Supplied entries:
──────
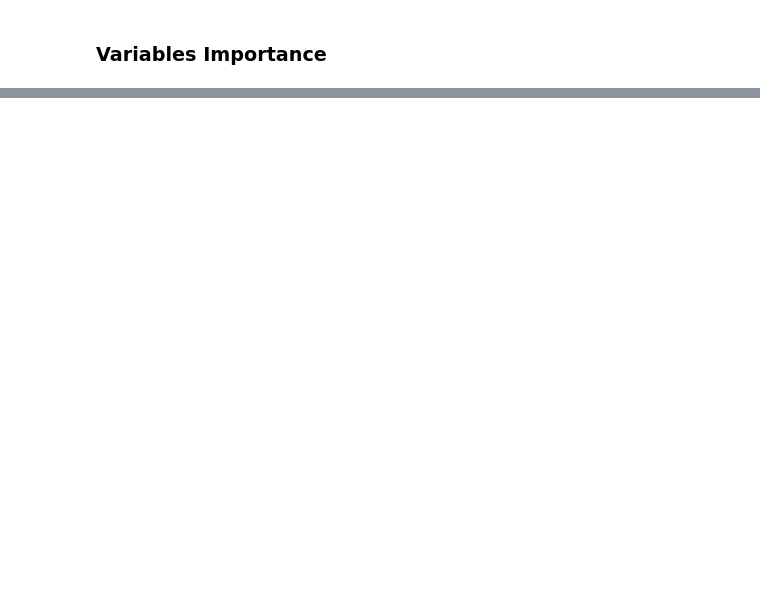
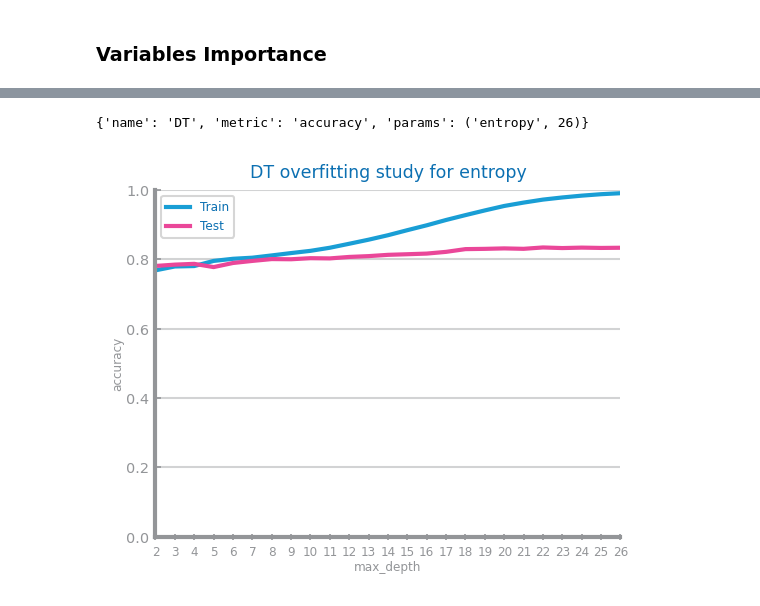
Before and after one commit to franciscoAbreuTecnico/Data-Science-IST, a Jupyter notebook: dataset_services/decision_tree.ipynb, the cells around one changed output, grey strips where cells are left out. Saved outputs shown, nothing was run; the diff lists cells and outputs as text; code cells hidden in the pictures; blank space fills up the shorter version.

```diff
--- a/dataset_services/decision_tree.ipynb
+++ b/dataset_services/decision_tree.ipynb
@@ -102,0 +155,33 @@ FileNotFoundError: [WinError 2] O sistema não conseguiu localizar o ficheiro es
+# %%
+from typing import Literal
+from numpy import array
+from sklearn.tree import DecisionTreeClassifier
+
+print(params)
+crit: Literal["entropy", "gini"] = params["params"][0]
+d_max = params["params"][1]
+depths: list[int] = [i for i in range(2, d_max + 1, 1)]
+y_tst_values: list[float] = []
+y_trn_values: list[float] = []
+acc_metric = "accuracy"
+for d in depths:
+    clf = DecisionTreeClassifier(max_depth=d, criterion=crit, min_impurity_decrease=0)
+    clf.fit(trnX, trnY)
+    prd_tst_Y: array = clf.predict(tstX)
+    prd_trn_Y: array = clf.predict(trnX)
+    y_tst_values.append(dslabs.CLASS_EVAL_METRICS[acc_metric](tstY, prd_tst_Y))
+    y_trn_values.append(dslabs.CLASS_EVAL_METRICS[acc_metric](trnY, prd_trn_Y))
+
+figure()
+dslabs.plot_multiline_chart(
+    depths,
+    {"Train": y_trn_values, "Test": y_tst_values},
+    title=f"DT overfitting study for {crit}",
+    xlabel="max_depth",
+    ylabel=str(eval_metric),
+    percentage=True,
+)
+savefig(f"classification_images/decision_tree/{file_tag}_dt_{eval_metric}_overfitting.png")
+# %% [output]
+{'name': 'DT', 'metric': 'accuracy', 'params': ('entropy', 26)}
+[figure, added]
```
Also changed, not shown: parts of 7 cells of this notebook, 29 other files.
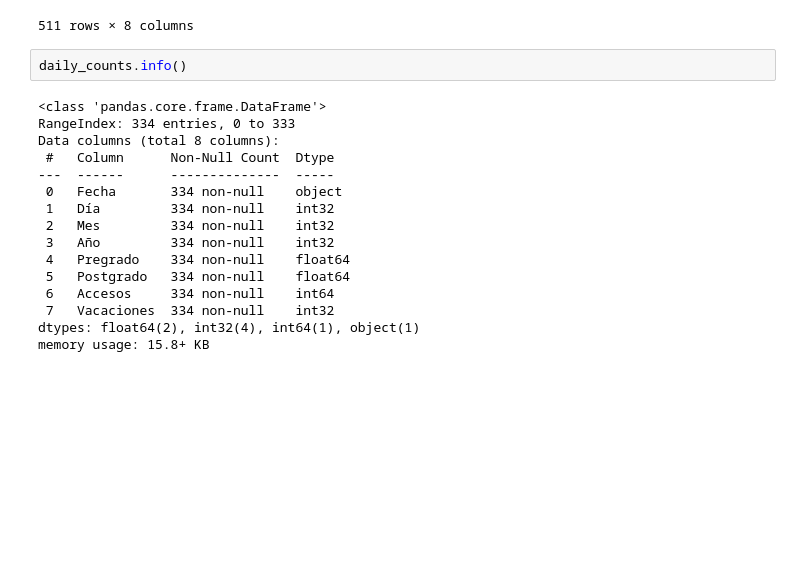
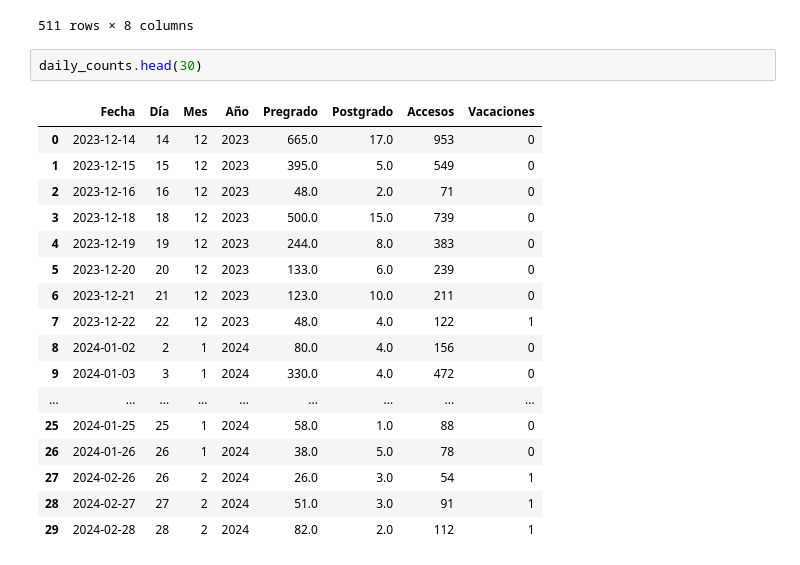
Before and after one commit to BrendanRubilar/IA_Library_Proyect, a Jupyter notebook: AcademicDays.ipynb, the cells around one changed output. Cells and saved outputs as stored; diff of their text form; blank space fills up the shorter version.

```diff
--- a/AcademicDays.ipynb
+++ b/AcademicDays.ipynb
@@ -83,21 +81,23 @@ daily_counts_full
 | 509 | 2025-05-06 | 6 | 5 | 2025 | 0 | 1808 | 5 | 1866 |
 | 510 | 2025-05-07 | 7 | 5 | 2025 | 0 | 2211 | 5 | 2254 |
 511 rows × 8 columns
-# %%
-daily_counts.info()
-# %% [output]
-<class 'pandas.core.frame.DataFrame'>
-RangeIndex: 334 entries, 0 to 333
-Data columns (total 8 columns):
- #   Column      Non-Null Count  Dtype
----  ------      --------------  -----
- 0   Fecha       334 non-null    object
- 1   Día         334 non-null    int32
- 2   Mes         334 non-null    int32
- 3   Año         334 non-null    int32
- 4   Pregrado    334 non-null    float64
- 5   Postgrado   334 non-null    float64
- 6   Accesos     334 non-null    int64
- 7   Vacaciones  334 non-null    int32
-dtypes: float64(2), int32(4), int64(1), object(1)
-memory usage: 15.8+ KB
+# %%
+daily_counts.head(30)
+# %% [output]
+|  | Fecha | Día | Mes | Año | Pregrado | Postgrado | Accesos | Vacaciones |
+| 0 | 2023-12-14 | 14 | 12 | 2023 | 665.0 | 17.0 | 953 | 0 |
+| 1 | 2023-12-15 | 15 | 12 | 2023 | 395.0 | 5.0 | 549 | 0 |
+| 2 | 2023-12-16 | 16 | 12 | 2023 | 48.0 | 2.0 | 71 | 0 |
+| 3 | 2023-12-18 | 18 | 12 | 2023 | 500.0 | 15.0 | 739 | 0 |
+| 4 | 2023-12-19 | 19 | 12 | 2023 | 244.0 | 8.0 | 383 | 0 |
+| 5 | 2023-12-20 | 20 | 12 | 2023 | 133.0 | 6.0 | 239 | 0 |
+| 6 | 2023-12-21 | 21 | 12 | 2023 | 123.0 | 10.0 | 211 | 0 |
+| 7 | 2023-12-22 | 22 | 12 | 2023 | 48.0 | 4.0 | 122 | 1 |
+| 8 | 2024-01-02 | 2 | 1 | 2024 | 80.0 | 4.0 | 156 | 0 |
+| 9 | 2024-01-03 | 3 | 1 | 2024 | 330.0 | 4.0 | 472 | 0 |
+| ... | ... | ... | ... | ... | ... | ... | ... | ... |
+| 25 | 2024-01-25 | 25 | 1 | 2024 | 58.0 | 1.0 | 88 | 0 |
+| 26 | 2024-01-26 | 26 | 1 | 2024 | 38.0 | 5.0 | 78 | 0 |
+| 27 | 2024-02-26 | 26 | 2 | 2024 | 26.0 | 3.0 | 54 | 1 |
+| 28 | 2024-02-27 | 27 | 2 | 2024 | 51.0 | 3.0 | 91 | 1 |
+| 29 | 2024-02-28 | 28 | 2 | 2024 | 82.0 | 2.0 | 112 | 1 |
```
Also changed, not shown: parts of 1 cell of this notebook, 1 other file.
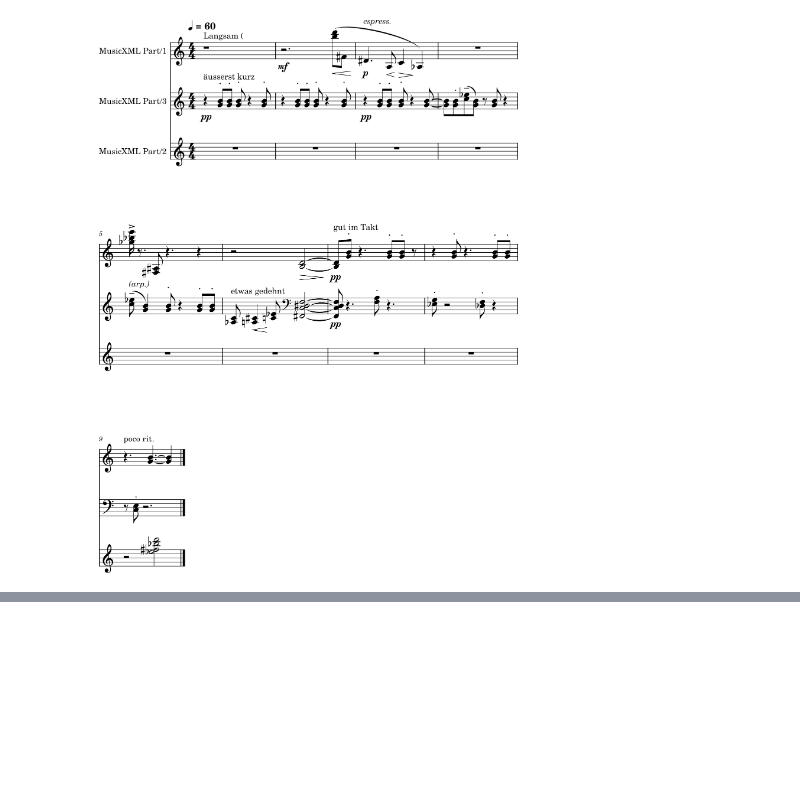
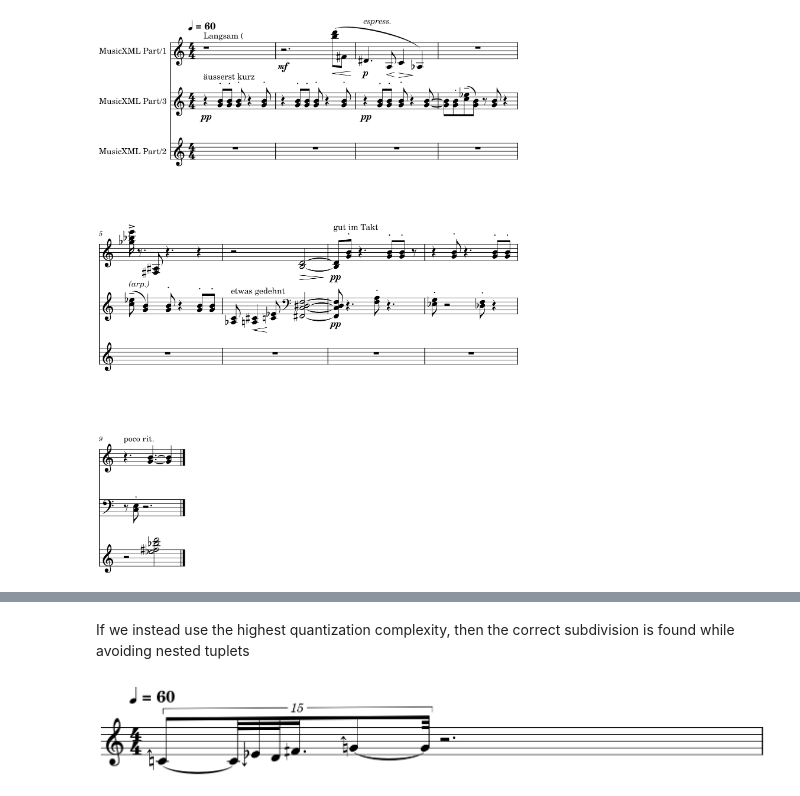
Before and after one commit to gesellkammer/maelzel, a Jupyter notebook: docs/notebooks/musicxmlio.ipynb, the cells around one changed output, grey strips where cells are left out. Cells and saved outputs as stored; diff of their text form; code cells hidden in the pictures; blank space fills up the shorter version.

```diff
--- a/docs/notebooks/musicxmlio.ipynb
+++ b/docs/notebooks/musicxmlio.ipynb
@@ -23,0 +72,7 @@ s.show(backend='musicxml')
+# %% [markdown]
+If we instead use the highest quantization complexity, then the correct subdivision is found while avoiding nested tuplets
+# %%
+with CoreConfig({'quant.complexity': 'highest'}):
+    v.show(backend='musicxml')
+# %% [output]
+[figure, added]
```
Also changed, not shown: parts of 7 cells of this notebook, 9 other files.
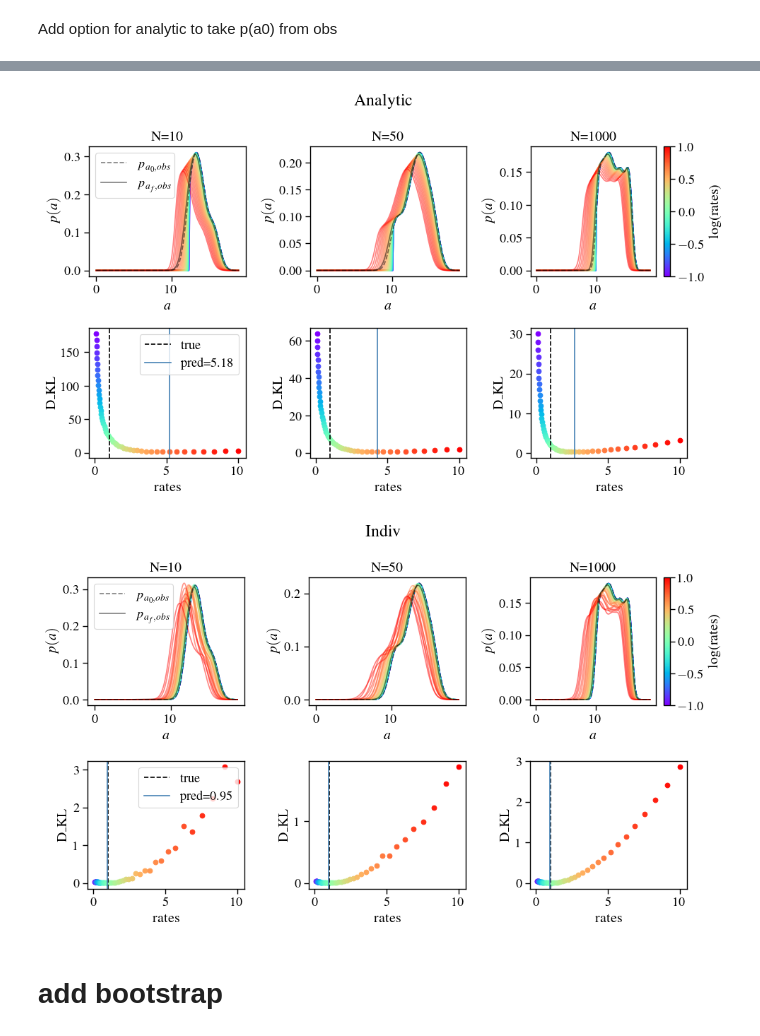
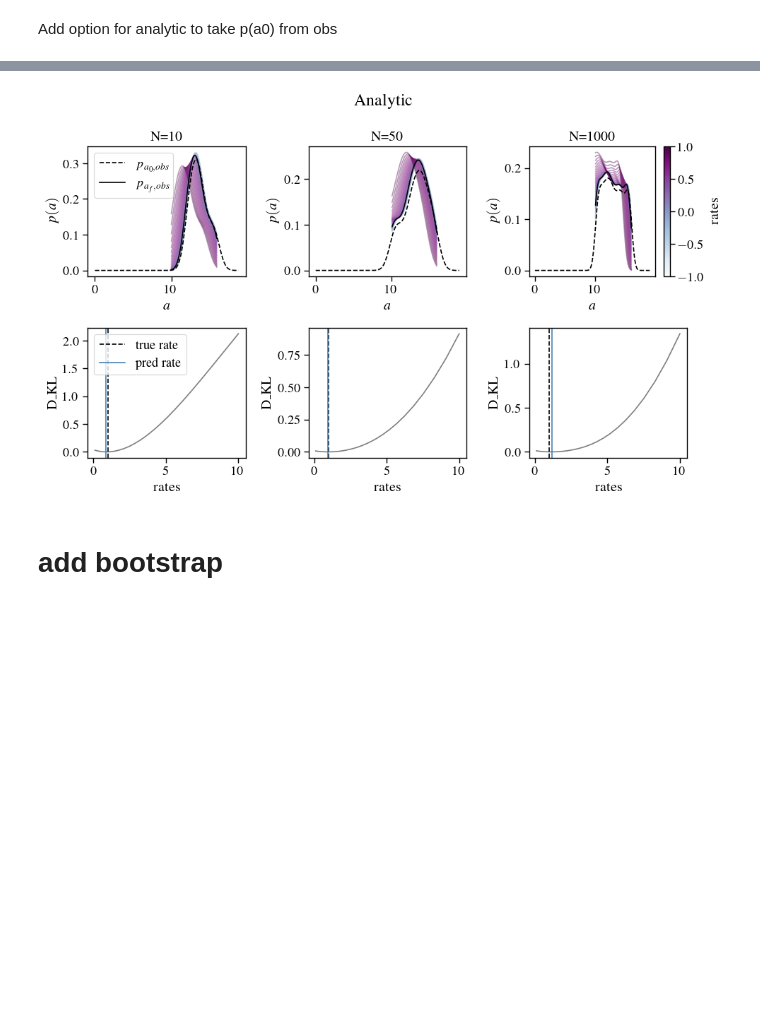
Before and after one commit to insepien/dftime, a Jupyter notebook: analytics.ipynb, the cells around one changed output, grey strips where cells are left out. Saved outputs shown, nothing was run; the diff lists cells and outputs as text; code cells hidden in the pictures; blank space fills up the shorter version.

```diff
--- a/analytics.ipynb
+++ b/analytics.ipynb
@@ -511,14 +582,14 @@ def get_analytic_pdfs(rates, ap, a0_obs_min, a0_obs_max, mbh, t, tR, N):
     a0_obs,af_obs = monte_carlo_unif_a0(amin=a0_obs_min, amax=a0_obs_max, R=tR, N=N)
     # estimate observed distributions
     ap = np.linspace(0,a0_obs.max()+3,200,endpoint=True)
-    p_a0_obs = scp_kde(a0_obs,ap)
+    p_a0_obs = scp_kde(a0_obs,ap,return_func=True)
     p_af_obs = scp_kde(af_obs,ap)
     # predict p(af) at different rates
     p_af_preds = {}
     for r in rates:
-        _, p_af_pred = paf_analytic(a0_obs,mbh=mbh,t=t,R=r,af=ap)
+        _, p_af_pred = paf_analytic_fast(p_a0_obs,a0_obs,mbh=mbh,t=t,R=r,af_grid=ap)
         p_af_preds[r] = p_af_pred
-    return ap, p_a0_obs, p_af_obs, p_af_preds
+    return ap, p_a0_obs(ap), p_af_obs, p_af_preds
 
 def KL_mock(a0_obs_min = 10, a0_obs_max = 16, mbh=1e8, t=1, tR=1, analytic=True):
     rates = np.logspace(-1,1,50)
@@ -534,10 +605,8 @@ def KL_mock(a0_obs_min = 10, a0_obs_max = 16, mbh=1e8, t=1, tR=1, analytic=True)
     dat_mc = {N: r for N,r in zip(sampsizes,res_mc)}
     return dat_mc, rates, sampsizes
 
-
-def plot_pdf_dkl_full(dat,rates,sampsizes,title,tR=1):
+def plot_pdf_dkl_full(dat,rates,sampsizes,title,tR=1,cmap=cm.rainbow):
     norm = mcolors.Normalize(vmin=np.log10(rates.min()), vmax=np.log10(rates.max()))
-    cmap = cm.rainbow
 
     fig,ax = plt.subplots(2,3,figsize=(10,6))
     for i in range(3):
@@ -566,12 +635,11 @@ def plot_pdf_dkl_full(dat,rates,sampsizes,title,tR=1):
     fig.suptitle(title)
     fig.tight_layout();
 
-
 def plot_pdf_dkl_cut(dat,rates,sampsizes, title, a0_obs_min = 10, a0_obs_max = 16,tR=1,cmap=cm.BuPu, normalized=False):
     norm = mcolors.Normalize(vmin=np.log10(rates.min()), vmax=np.log10(rates.max()))
 
     # define cut range
-    af_cut_min = a0_obs_min+1
+    af_cut_min = a0_obs_min
     af_cut_max = a0_obs_max
     af_mask = lambda a: (a>af_cut_min)&(a<af_cut_max)
 
@@ -638,16 +685,13 @@ plot_pdf_dkl_cut(dat_analy612,rates,sampsize,a0_obs_min = 6, a0_obs_max = 12,nor
 dat_mc, rates, sampsizes = KL_mock(analytic=False)
 dat_analy,_,_ = KL_mock(analytic=True)
 # %%
-plot_pdf_dkl_full(dat_analy,rates,sampsizes,"Analytic")
-# plot_pdf_dkl_cut(dat_analy,rates,sampsizes,normalized=True)
-# plot_pdf_dkl_cut(dat_analy,rates,sampsizes)
+# plot_pdf_dkl_full(dat_analy,rates,sampsizes,"Analytic",cmap=cm.BuPu)
+plot_pdf_dkl_cut(dat_analy,rates,sampsizes,"Analytic",cmap=cm.BuPu,normalized=True)
 
-plot_pdf_dkl_full(dat_mc,rates,sampsizes,"Indiv")
-# plot_pdf_dkl_cut(dat_mc,rates,sampsizes,normalized=True)
-# plot_pdf_dkl_cut(dat_mc,rates,sampsizes)
+# plot_pdf_dkl_full(dat_mc,rates,sampsizes,"Indiv",cmap=cm.BuPu)
+# plot_pdf_dkl_cut(dat_mc,rates,sampsizes,"Indiv",cmap=cm.BuPu,normalized=True)
 # %% [output]
-[figure, old version]
+[figure, new version]
-[figure, removed]
 # %% [markdown]
 # add bootstrap
 # %%
```
Also changed, not shown: parts of 11 cells of this notebook.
──────
What needs to be done: Answer with a single number: the count of lines in the records that contain "strips".

Response area: 3